Love at first write

Sometimes the best feedback from a beta reader doesn’t make you change a word, but nonetheless helps you better understand your work.

One of Fast Lane’s readers, for example, thought Clay was a little too head-over-heels for Lara after just one date. It’s a particularly interesting comment because I’m a guy and this reader’s a gal—and that, oddly, puts me in a position to understand something about romance that maybe she’s not genetically engineered to perceive.

Which is that men are more likely than women to experience love at first sight.

Some British scientists studied this—is there anything scientists don’t study?—and found that, according to The Times of India, one out of every five men says he’s fallen in love at first sight or has been “smitten with a partner after only one meeting.”

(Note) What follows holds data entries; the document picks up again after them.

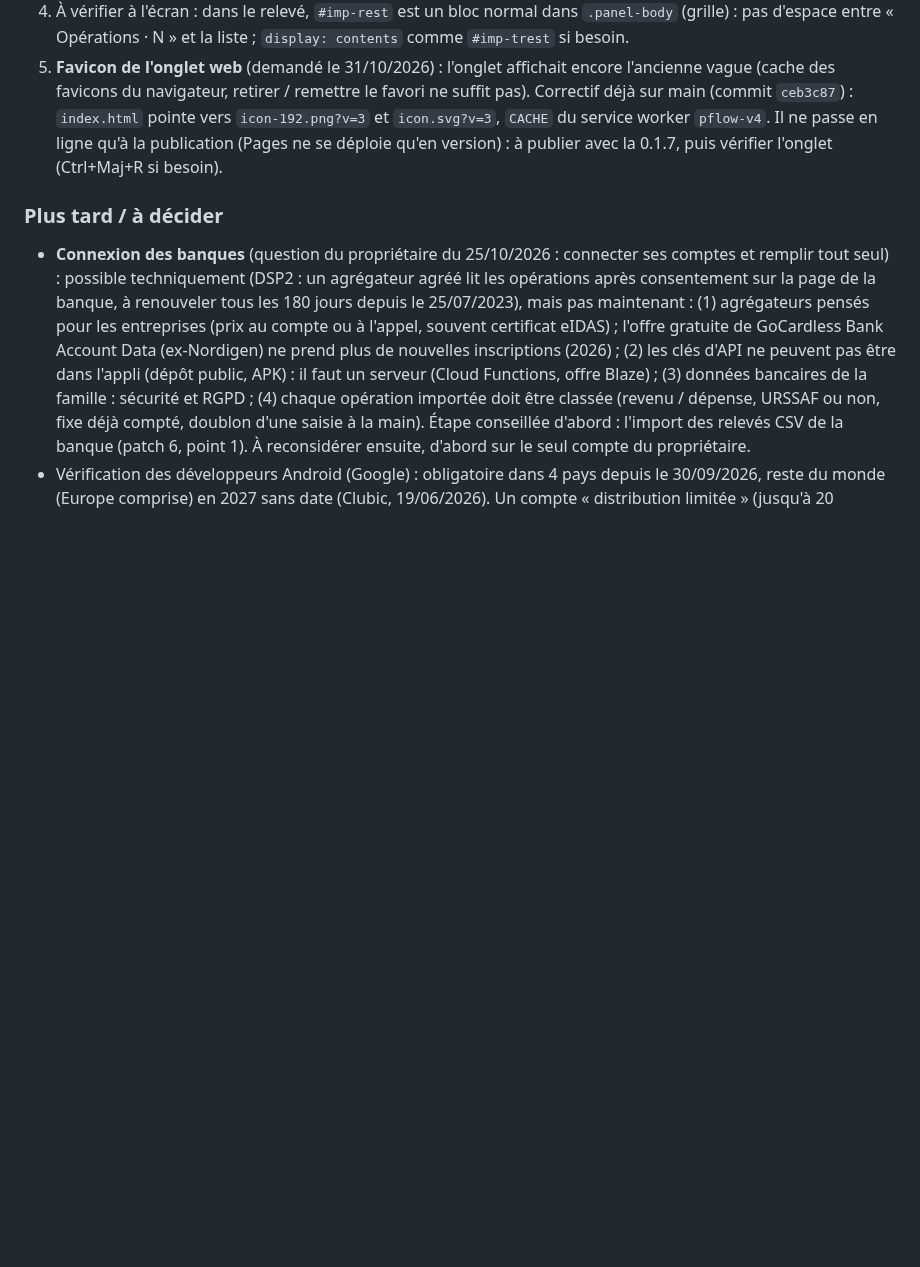
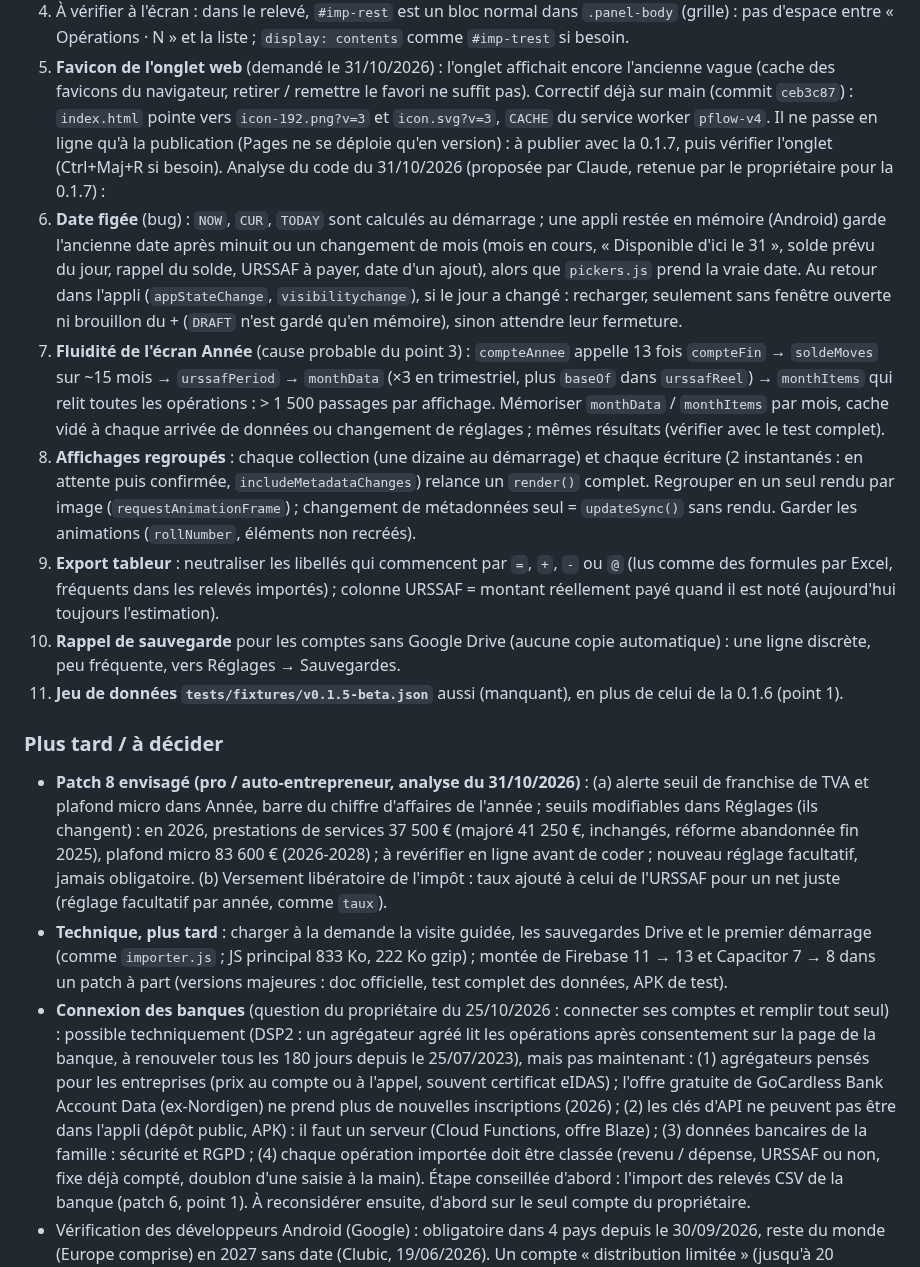
Before and after one commit to Lorn-noross/P-Flow, a Markdown page: CLAUDE.md, the part around the change. Rendered like a GitHub page; blank space fills up the shorter version.

Commit message:
Feuille de route : analyse du code, points 6 à 11 du patch 7, patch 8 envisagé
Co-Authored-By: Claude Opus 5.5 <noreply@anthropic.com>
Claude-Session: https://claude.ai/code/session_012brtTdzmgSddNwe87z9MaK

```diff
--- a/CLAUDE.md
+++ b/CLAUDE.md
@@ -85,8 +85,17 @@ Nouvelle conversation conseillée. À faire en premier, avant toute nouveauté :
 3. **Fluidité « Fixes → Année »** : au-dessus de la limite au ralenti ×6 (3 à 5 images > 50 ms, 2 en 0.1.5) : alléger le rendu de l'écran Année (catégories calculées après l'animation, par exemple).
 4. À vérifier à l'écran : dans le relevé, `#imp-rest` est un bloc normal dans `.panel-body` (grille) : pas d'espace entre « Opérations · N » et la liste ; `display: contents` comme `#imp-trest` si besoin.
 5. **Favicon de l'onglet web** (demandé le 31/10/2026) : l'onglet affichait encore l'ancienne vague (cache des favicons du navigateur, retirer / remettre le favori ne suffit pas). Correctif déjà sur main (commit `ceb3c87`) : `index.html` pointe vers `icon-192.png?v=3` et `icon.svg?v=3`, `CACHE` du service worker `pflow-v4`. Il ne passe en ligne qu'à la publication (Pages ne se déploie qu'en version) : à publier avec la 0.1.7, puis vérifier l'onglet (Ctrl+Maj+R si besoin).
+Analyse du code du 31/10/2026 (proposée par Claude, retenue par le propriétaire pour la 0.1.7) :
+6. **Date figée** (bug) : `NOW`, `CUR`, `TODAY` sont calculés au démarrage ; une appli restée en mémoire (Android) garde l'ancienne date après minuit ou un changement de mois (mois en cours, « Disponible d'ici le 31 », solde prévu du jour, rappel du solde, URSSAF à payer, date d'un ajout), alors que `pickers.js` prend la vraie date. Au retour dans l'appli (`appStateChange`, `visibilitychange`), si le jour a changé : recharger, seulement sans fenêtre ouverte ni brouillon du + (`DRAFT` n'est gardé qu'en mémoire), sinon attendre leur fermeture.
+7. **Fluidité de l'écran Année** (cause probable du point 3) : `compteAnnee` appelle 13 fois `compteFin` → `soldeMoves` sur ~15 mois → `urssafPeriod` → `monthData` (×3 en trimestriel, plus `baseOf` dans `urssafReel`) → `monthItems` qui relit toutes les opérations : > 1 500 passages par affichage. Mémoriser `monthData` / `monthItems` par mois, cache vidé à chaque arrivée de données ou changement de réglages ; mêmes résultats (vérifier avec le test complet).
+8. **Affichages regroupés** : chaque collection (une dizaine au démarrage) et chaque écriture (2 instantanés : en attente puis confirmée, `includeMetadataChanges`) relance un `render()` complet. Regrouper en un seul rendu par image (`requestAnimationFrame`) ; changement de métadonnées seul = `updateSync()` sans rendu. Garder les animations (`rollNumber`, éléments non recréés).
+9. **Export tableur** : neutraliser les libellés qui commencent par `=`, `+`, `-` ou `@` (lus comme des formules par Excel, fréquents dans les relevés importés) ; colonne URSSAF = montant réellement payé quand il est noté (aujourd'hui toujours l'estimation).
+10. **Rappel de sauvegarde** pour les comptes sans Google Drive (aucune copie automatique) : une ligne discrète, peu fréquente, vers Réglages → Sauvegardes.
+11. **Jeu de données `tests/fixtures/v0.1.5-beta.json`** aussi (manquant), en plus de celui de la 0.1.6 (point 1).
 
 ### Plus tard / à décider
+- **Patch 8 envisagé (pro / auto-entrepreneur, analyse du 31/10/2026)** : (a) alerte seuil de franchise de TVA et plafond micro dans Année, barre du chiffre d'affaires de l'année ; seuils modifiables dans Réglages (ils changent) : en 2026, prestations de services 37 500 € (majoré 41 250 €, inchangés, réforme abandonnée fin 2025), plafond micro 83 600 € (2026-2028) ; à revérifier en ligne avant de coder ; nouveau réglage facultatif, jamais obligatoire. (b) Versement libératoire de l'impôt : taux ajouté à celui de l'URSSAF pour un net juste (réglage facultatif par année, comme `taux`).
+- **Technique, plus tard** : charger à la demande la visite guidée, les sauvegardes Drive et le premier démarrage (comme `importer.js` ; JS principal 833 Ko, 222 Ko gzip) ; montée de Firebase 11 → 13 et Capacitor 7 → 8 dans un patch à part (versions majeures : doc officielle, test complet des données, APK de test).
 - **Connexion des banques** (question du propriétaire du 25/10/2026 : connecter ses comptes et remplir tout seul) : possible techniquement (DSP2 : un agrégateur agréé lit les opérations après consentement sur la page de la banque, à renouveler tous les 180 jours depuis le 25/07/2023), mais pas maintenant : (1) agrégateurs pensés pour les entreprises (prix au compte ou à l'appel, souvent certificat eIDAS) ; l'offre gratuite de GoCardless Bank Account Data (ex-Nordigen) ne prend plus de nouvelles inscriptions (2026) ; (2) les clés d'API ne peuvent pas être dans l'appli (dépôt public, APK) : il faut un serveur (Cloud Functions, offre Blaze) ; (3) données bancaires de la famille : sécurité et RGPD ; (4) chaque opération importée doit être classée (revenu / dépense, URSSAF ou non, fixe déjà compté, doublon d'une saisie à la main). Étape conseillée d'abord : l'import des relevés CSV de la banque (patch 6, point 1). À reconsidérer ensuite, d'abord sur le seul compte du propriétaire.
 - Vérification des développeurs Android (Google) : obligatoire dans 4 pays depuis le 30/09/2026, reste du monde (Europe comprise) en 2027 sans date (Clubic, 19/06/2026). Un compte « distribution limitée » (jusqu'à 20 appareils, sans pièce d'identité) existe depuis août 2026 : à créer avant l'obligation en France pour que l'APK continue à s'installer normalement. Rien à faire pour l'instant.
 - Restreindre la clé d'API Firebase aux adresses de l'appli dans Google Cloud (réglage de la console, pas de code ; prudemment).
```
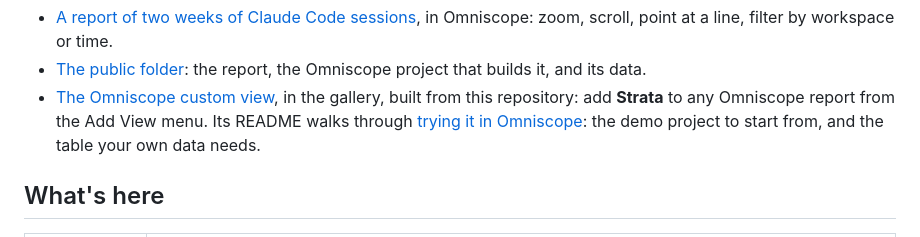
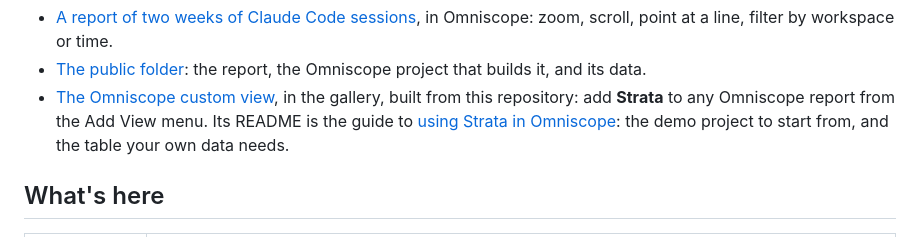
Before and after one commit to visokio/strata, a Markdown page: README.md, the part around the change. GitHub-like rendering.

```diff
--- a/README.md
+++ b/README.md
@@ -18,8 +18,8 @@ and the cloth re-lays at every step.
   builds it, and its data.
 - [The Omniscope custom view](https://github.com/visokio/omniscope-custom-views/tree/master/strata), in the
   gallery, built from this repository: add **Strata** to any Omniscope report from the Add View menu. Its
-  README walks through
-  [trying it in Omniscope](https://github.com/visokio/omniscope-custom-views/tree/master/strata#try-it-in-omniscope):
+  README is the guide to
+  [using Strata in Omniscope](https://github.com/visokio/omniscope-custom-views/tree/master/strata#using-strata-in-omniscope):
   the demo project to start from, and the table your own data needs.
 
 ## What's here
```
Also changed, not shown: customview/README.md (+59 -14 lines).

Not after one date. After one meeting.

Men also report having been on the wrong side of an unrequited love more often, and pining longer for lost love.

Women? Not nearly so romantic, what with only ten percent getting hit with the love bug on initial contact.

“Women are better at reading social situations and are more likely to ask more questions of themselves after meeting someone, like is he going to make me feel secure and will he be a good father to my children,” the study’s leader said. “They are cannier than men at making a lifetime choice.”

For men, on the other hand, it’s “just one look, that’s all it took.”

Superficiality is as superficiality does, I suppose. Are women really looking at Brad Pitt’s baby blues and thinking, “Well, he makes twenty million a movie, so he’ll do”?

Anyway, this very bright reader’s comment makes me feel very good about Clay. Dudes fall fast. And hard. And, according to the study, often.

Take it from me: These eggheads know what they’re talking about.

And since I haven’t been bashful about telling you ManWARriors about what I had to go back and fix, I feel perfectly justified in reporting that I got one right. And on the first try, no less.

2 thoughts on “Love at first write”

  1. This made me think of a gender and communication elective course that I put together some years back. I examined the first date thing from the standpoint of small talk, etc. But from there, a few things began to fall into place for me.

    My take on it is that women are probably a bit more cautious about love at first sight simply because they feel they have more to lose. Perhaps deep inside, the "fall" part of "fall in love" affects us more deeply than we realize. Subconsciously, there may be more going on.

    In the beginning, it's the whole virginity thing: once it's gone, it's gone. Men are simply not "marked" the same way as women are after that first contact.

    And, to take it even further, what a man leaves the woman with may turn into dirty diapers or court battles. I've even mused about the psychology behind the awareness that a man can "pull out" and a woman can't. Is there something deeper in that realization?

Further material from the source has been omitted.